I am a morning person. I am terrible at sleeping in, and I have probably averaged no more than six hours of sleep per night for as long as I can remember. My parents, also, have always been early risers, and it’s not unusual for the house to fall silent by 10 p.m.
This led me to some questions:
Is our relationship with sleep genetic? Are we born either a morning person or a night owl? Is our sleep pattern a habit we develop over the course of our lives—and if so, can we change it? Or are some people’s brains simply wired toward getting a better night’s’ sleep than others?
Sleep is one of the most essential human activities. It is an automatic, natural state somewhere between conscious and unconscious, and there is not a single cell or tissue in the body or brain that does not benefit from getting a good night of rest. We sleep so that our minds have time to process the billions of emotions, thoughts, feelings and actions that we experience when we are awake so that they can be organized and stored in memory.

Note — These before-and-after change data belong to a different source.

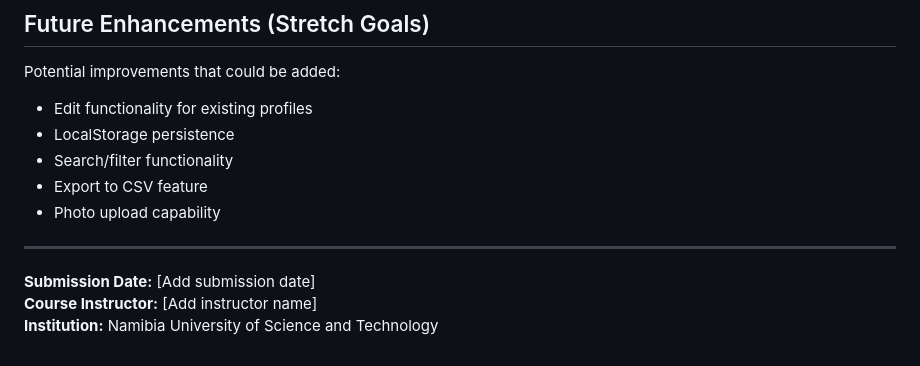
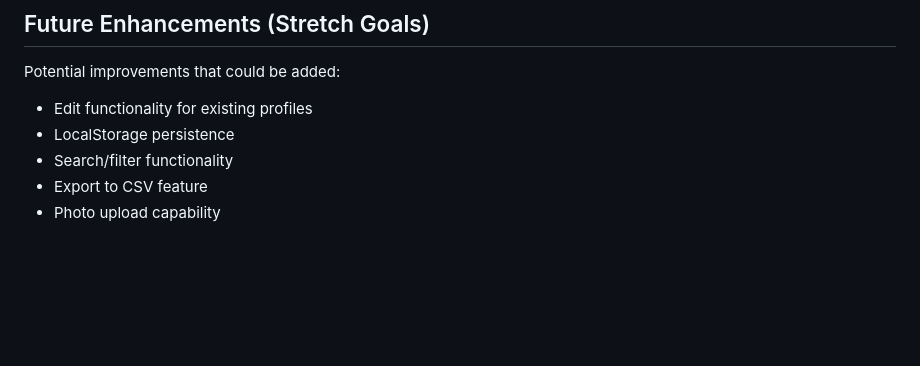
Before and after one commit to davidsphillipus-del/Lab04, a Markdown page: README.md, the part around one of its changes. GitHub-like rendering; blank space fills up the shorter version.

```diff
--- a/README.md
+++ b/README.md
@@ -128,9 +117,3 @@ Potential improvements that could be added:
 - Search/filter functionality
 - Export to CSV feature
 - Photo upload capability
-
----
-
-**Submission Date:** [Add submission date]
-**Course Instructor:** [Add instructor name]
-**Institution:** Namibia University of Science and Technology
```
Also changed, not shown: other parts of README.md (+16 -27 lines).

So why do some of us find sleep so hard?
Despite what we might think, less than three percent of us can blame our genes for how easily we manage to sleep. For these people as little as six hours a night is enough to maintain a high level of cognitive function throughout the day. However, for the rest of us, a regular eight hours a night is the recommended sweet spot—getting less than this over a long period of time can be costly.
Although uncommon, for some people basic physiology is, at least in part, accountable for sleep disturbance. The hormones cortisol and adrenaline trigger a state of alertness and arousal. Unless linked to stress, these hormones are generally released into the brain first thing in the morning, and then in relatively small amounts throughout the day. However, in some cases, the brain receives a consistently high level of cortisol and adrenaline throughout the day and night. The result is a constant state of alertness during the day and night, and when the sleep state is eventually reached, it’s easily disturbed by light, sound or movement.
3. Sleep disorders
Sleep disorders such as sleep apnea; sleep paralysis; snoring; REM sleep disorder and exploding head syndrome are among just a few of the disorders associated with poor sleep. Perhaps one of the more common disorders is sleep-walking.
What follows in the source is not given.